Information technology deals with applying computer systems to solve real-world problems. Things that have long been part of ICT in schools, such as finding things out, exchanging and sharing information, and reviewing, modifying and evaluating work, remain important for a broad and balanced technological education. The new programme of study provides ample scope for pupils to develop understanding, knowledge and skills in these areas.
The three aspects of the computing curriculum are : computer science (CS), information technology (IT) and digital literacy (DL).
The core of computing is computer science, in which pupils are taught the principles of information and computation, how digital systems work and how to put this knowledge to use through programming. Building on this knowledge and understanding, pupils are equipped to use information technology to create programs, systems and a range of content. Computing also ensures that pupils become digitally literate – able to use, and express themselves and develop their ideas through, information and communication technology – at a level suitable for the future workplace and as active participants in a digital world.
During the Autumn term in Computing Bramley girls are excited to be learning new skills in order to design, develop and build their very own computer games.
All girls from Year 1-6 will be introduced to the new ‘Programming’ strand of the 2014 Computing Curriculum.
We will be using a programme called Scratch as a platform to learn the new programming skills.

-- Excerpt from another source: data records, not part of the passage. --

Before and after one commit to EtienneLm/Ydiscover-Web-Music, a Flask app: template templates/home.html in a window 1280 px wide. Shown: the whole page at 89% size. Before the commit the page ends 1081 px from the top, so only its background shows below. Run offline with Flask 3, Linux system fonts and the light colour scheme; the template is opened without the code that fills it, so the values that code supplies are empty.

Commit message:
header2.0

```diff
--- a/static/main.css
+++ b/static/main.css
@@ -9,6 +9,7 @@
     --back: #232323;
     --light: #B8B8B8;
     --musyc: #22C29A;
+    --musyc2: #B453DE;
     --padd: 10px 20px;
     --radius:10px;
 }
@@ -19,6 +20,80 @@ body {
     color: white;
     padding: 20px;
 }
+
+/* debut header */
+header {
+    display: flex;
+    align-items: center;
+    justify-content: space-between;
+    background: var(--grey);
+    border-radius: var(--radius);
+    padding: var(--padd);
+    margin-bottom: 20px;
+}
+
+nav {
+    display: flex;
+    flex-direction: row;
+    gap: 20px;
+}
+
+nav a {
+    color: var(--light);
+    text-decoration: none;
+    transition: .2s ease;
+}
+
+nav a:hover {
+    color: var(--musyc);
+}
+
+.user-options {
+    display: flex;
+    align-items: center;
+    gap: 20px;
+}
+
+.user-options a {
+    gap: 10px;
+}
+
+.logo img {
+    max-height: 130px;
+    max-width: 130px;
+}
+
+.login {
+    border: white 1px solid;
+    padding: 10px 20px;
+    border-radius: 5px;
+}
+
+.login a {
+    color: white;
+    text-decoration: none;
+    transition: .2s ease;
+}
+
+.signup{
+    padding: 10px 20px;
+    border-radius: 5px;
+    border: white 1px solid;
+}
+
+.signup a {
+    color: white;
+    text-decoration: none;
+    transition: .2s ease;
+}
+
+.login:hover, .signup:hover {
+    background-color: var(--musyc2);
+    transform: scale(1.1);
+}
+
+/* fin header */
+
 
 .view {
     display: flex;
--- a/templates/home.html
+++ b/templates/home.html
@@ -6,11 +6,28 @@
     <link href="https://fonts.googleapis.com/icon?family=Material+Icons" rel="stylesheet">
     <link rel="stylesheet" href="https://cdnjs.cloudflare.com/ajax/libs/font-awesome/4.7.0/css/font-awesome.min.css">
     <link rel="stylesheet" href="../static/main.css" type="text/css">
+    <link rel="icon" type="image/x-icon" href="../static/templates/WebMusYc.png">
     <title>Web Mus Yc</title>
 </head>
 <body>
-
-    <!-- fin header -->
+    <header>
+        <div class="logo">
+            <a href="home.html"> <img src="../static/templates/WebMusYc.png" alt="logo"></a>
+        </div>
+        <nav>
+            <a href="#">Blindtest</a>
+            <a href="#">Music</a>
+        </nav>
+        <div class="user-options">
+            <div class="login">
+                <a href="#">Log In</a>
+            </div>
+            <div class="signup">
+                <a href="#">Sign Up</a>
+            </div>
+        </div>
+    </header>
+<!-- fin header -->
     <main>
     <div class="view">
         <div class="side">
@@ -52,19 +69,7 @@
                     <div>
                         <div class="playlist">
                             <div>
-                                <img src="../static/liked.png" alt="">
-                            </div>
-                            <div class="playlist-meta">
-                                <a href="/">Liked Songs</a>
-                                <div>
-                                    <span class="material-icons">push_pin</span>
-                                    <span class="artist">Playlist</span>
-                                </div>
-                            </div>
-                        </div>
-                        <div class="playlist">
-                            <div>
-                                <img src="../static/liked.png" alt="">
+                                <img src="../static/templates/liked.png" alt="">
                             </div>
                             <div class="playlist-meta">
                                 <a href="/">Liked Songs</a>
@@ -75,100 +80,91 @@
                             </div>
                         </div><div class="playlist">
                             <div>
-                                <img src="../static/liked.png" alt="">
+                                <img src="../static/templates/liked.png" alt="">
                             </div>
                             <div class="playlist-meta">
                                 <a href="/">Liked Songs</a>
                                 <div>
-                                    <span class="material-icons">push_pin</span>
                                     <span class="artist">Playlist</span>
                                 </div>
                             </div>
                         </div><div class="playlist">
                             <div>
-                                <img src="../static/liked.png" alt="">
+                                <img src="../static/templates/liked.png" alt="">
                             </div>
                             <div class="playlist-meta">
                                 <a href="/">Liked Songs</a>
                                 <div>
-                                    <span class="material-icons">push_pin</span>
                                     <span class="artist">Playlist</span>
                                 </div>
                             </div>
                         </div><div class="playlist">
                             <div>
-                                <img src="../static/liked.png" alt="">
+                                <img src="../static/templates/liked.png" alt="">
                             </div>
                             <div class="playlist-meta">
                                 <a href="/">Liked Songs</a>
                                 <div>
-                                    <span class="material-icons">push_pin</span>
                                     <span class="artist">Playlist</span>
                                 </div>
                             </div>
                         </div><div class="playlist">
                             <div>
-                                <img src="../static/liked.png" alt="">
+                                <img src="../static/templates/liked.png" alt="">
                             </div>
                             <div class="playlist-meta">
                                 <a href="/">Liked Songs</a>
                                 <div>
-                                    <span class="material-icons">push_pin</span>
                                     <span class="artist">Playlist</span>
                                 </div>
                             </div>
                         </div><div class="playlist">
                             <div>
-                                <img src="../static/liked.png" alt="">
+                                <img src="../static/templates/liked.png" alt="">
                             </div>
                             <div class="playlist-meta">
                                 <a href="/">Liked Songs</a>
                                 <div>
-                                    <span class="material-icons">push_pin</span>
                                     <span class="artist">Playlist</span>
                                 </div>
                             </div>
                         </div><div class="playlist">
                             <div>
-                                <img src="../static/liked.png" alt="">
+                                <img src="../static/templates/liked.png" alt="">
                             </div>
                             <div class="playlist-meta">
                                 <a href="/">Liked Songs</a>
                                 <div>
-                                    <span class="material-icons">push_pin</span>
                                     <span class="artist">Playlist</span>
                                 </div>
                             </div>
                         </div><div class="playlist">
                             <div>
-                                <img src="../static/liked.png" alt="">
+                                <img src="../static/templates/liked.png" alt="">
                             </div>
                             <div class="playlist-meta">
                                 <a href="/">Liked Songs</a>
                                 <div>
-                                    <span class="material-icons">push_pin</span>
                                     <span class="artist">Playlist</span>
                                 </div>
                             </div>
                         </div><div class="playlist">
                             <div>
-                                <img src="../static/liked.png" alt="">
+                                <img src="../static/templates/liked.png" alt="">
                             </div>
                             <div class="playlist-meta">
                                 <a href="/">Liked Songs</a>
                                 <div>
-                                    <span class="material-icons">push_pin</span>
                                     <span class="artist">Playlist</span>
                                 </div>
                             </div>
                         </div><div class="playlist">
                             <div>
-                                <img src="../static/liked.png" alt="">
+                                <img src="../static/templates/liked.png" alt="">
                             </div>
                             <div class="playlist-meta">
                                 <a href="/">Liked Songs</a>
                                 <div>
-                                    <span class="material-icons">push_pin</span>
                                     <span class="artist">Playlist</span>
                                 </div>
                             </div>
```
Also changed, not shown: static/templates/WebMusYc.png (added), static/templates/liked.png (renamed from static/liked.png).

With Scratch, you can program your own interactive stories, games, and animations — and share your creations with others in the online community. Scratch is available to download free, therefore a great tool which the girls can have access to out of school and continue to develop their programming skills.
Scratch will help to ensure the girls learn to think creatively, reason systematically, and work collaboratively — essential skills for life in the 21st century.